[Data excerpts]
- - - - -
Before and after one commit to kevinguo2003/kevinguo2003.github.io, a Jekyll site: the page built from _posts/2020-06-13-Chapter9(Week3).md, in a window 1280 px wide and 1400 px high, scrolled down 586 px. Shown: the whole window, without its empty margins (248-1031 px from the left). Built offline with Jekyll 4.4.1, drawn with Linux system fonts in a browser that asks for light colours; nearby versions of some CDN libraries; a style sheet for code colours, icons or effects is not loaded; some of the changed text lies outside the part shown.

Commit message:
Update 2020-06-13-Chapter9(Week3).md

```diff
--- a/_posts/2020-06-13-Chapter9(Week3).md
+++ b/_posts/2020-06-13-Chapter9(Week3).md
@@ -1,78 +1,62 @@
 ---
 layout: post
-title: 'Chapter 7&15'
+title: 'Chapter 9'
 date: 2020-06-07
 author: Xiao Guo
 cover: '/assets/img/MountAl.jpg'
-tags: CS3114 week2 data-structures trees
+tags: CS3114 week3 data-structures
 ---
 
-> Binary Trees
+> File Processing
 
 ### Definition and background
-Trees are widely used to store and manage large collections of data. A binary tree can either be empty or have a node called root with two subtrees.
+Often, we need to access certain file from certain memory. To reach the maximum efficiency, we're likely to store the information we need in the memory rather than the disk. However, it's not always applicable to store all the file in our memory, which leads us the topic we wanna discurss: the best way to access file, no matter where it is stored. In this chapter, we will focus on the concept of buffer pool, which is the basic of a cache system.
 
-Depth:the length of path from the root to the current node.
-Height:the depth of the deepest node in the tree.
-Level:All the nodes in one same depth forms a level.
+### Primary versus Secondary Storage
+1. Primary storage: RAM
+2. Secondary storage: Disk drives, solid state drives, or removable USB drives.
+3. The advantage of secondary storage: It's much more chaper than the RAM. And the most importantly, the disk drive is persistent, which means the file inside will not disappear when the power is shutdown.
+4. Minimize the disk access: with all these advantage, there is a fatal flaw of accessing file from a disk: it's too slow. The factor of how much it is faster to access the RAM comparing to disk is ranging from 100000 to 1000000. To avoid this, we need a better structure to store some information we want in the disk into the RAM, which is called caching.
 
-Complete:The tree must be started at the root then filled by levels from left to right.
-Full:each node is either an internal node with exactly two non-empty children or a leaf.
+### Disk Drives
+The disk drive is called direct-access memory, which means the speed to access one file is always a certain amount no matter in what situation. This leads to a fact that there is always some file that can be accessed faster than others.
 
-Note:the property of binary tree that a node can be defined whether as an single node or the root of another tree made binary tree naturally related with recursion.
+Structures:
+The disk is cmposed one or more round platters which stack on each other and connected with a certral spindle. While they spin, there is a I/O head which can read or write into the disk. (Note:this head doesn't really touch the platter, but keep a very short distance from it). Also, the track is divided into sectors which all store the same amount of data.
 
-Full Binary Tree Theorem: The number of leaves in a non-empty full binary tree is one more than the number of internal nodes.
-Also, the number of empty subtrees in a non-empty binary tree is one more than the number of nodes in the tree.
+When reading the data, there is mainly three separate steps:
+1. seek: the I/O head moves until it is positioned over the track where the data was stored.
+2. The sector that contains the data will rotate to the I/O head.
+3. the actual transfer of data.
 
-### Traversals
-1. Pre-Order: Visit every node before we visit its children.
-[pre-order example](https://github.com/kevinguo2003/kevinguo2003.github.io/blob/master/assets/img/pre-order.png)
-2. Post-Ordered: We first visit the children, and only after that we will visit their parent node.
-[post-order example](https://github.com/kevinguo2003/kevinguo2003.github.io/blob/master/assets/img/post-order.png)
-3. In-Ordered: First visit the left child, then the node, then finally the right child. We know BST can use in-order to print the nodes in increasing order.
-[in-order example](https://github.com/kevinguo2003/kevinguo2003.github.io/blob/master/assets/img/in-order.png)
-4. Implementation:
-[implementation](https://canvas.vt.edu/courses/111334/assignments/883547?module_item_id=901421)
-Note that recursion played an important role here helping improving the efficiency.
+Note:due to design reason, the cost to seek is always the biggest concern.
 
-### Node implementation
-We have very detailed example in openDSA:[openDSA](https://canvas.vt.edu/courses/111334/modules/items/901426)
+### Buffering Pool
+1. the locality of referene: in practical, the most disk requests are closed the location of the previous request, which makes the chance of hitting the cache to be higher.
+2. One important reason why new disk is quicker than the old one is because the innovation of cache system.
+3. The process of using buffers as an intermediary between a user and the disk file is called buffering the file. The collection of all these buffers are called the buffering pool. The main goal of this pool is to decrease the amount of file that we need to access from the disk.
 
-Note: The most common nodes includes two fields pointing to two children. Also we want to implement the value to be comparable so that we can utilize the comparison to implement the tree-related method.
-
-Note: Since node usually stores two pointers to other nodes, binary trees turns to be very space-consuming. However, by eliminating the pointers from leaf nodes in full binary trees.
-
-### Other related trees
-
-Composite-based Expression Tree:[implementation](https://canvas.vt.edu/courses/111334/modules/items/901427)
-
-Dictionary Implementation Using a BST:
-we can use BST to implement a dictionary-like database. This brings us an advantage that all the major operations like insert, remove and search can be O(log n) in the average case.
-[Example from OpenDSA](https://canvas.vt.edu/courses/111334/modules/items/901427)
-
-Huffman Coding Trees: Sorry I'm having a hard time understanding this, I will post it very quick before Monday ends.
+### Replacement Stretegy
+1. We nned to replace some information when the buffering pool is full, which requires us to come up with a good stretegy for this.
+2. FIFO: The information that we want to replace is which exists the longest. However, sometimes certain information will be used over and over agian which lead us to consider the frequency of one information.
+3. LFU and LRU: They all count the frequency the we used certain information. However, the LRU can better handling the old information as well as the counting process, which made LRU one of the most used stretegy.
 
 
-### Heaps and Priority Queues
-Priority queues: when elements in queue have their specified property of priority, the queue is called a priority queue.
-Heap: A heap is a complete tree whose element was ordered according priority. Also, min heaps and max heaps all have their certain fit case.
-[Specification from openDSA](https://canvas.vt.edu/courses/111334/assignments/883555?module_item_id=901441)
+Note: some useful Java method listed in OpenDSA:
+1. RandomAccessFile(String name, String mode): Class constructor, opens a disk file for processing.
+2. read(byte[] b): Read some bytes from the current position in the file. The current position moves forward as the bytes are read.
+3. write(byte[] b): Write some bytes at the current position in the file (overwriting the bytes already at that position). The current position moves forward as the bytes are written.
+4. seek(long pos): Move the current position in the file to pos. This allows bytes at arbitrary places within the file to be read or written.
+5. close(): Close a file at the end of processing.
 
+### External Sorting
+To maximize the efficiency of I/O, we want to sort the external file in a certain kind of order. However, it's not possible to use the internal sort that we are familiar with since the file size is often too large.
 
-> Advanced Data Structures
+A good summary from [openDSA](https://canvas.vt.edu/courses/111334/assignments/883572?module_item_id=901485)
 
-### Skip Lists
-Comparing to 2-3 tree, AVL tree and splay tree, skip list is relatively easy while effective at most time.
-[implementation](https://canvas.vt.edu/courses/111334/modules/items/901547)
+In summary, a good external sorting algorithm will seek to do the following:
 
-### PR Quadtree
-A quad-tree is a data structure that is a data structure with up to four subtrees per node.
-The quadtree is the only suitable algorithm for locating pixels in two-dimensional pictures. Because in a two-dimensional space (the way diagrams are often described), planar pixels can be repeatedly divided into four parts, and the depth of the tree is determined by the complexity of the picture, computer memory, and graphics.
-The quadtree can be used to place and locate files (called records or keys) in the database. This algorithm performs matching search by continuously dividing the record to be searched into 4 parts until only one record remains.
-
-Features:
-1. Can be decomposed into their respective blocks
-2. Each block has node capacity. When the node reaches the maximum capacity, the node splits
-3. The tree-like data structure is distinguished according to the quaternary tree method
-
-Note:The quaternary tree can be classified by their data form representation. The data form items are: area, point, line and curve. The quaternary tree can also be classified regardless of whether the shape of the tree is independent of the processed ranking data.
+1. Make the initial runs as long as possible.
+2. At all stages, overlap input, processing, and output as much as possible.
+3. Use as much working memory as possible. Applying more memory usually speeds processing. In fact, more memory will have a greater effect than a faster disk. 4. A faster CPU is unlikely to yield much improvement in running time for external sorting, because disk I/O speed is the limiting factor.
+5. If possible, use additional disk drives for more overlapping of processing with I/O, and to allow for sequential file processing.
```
- - - - -
* Task details
If a line above holds the string "there", return it as it stands.

* Response box
+4. Minimize the disk access: with all these advantage, there is a fatal flaw of accessing file from a disk: it's too slow. The factor of how much it is faster to access the RAM comparing to disk is ranging from 100000 to 1000000. To avoid this, we need a better structure to store some information we want in the disk into the RAM, which is called caching.
+The disk drive is called direct-access memory, which means the speed to access one file is always a certain amount no matter in what situation. This leads to a fact that there is always some file that can be accessed faster than others.
+The disk is cmposed one or more round platters which stack on each other and connected with a certral spindle. While they spin, there is a I/O head which can read or write into the disk. (Note:this head doesn't really touch the platter, but keep a very short distance from it). Also, the track is divided into sectors which all store the same amount of data.
+When reading the data, there is mainly three separate steps:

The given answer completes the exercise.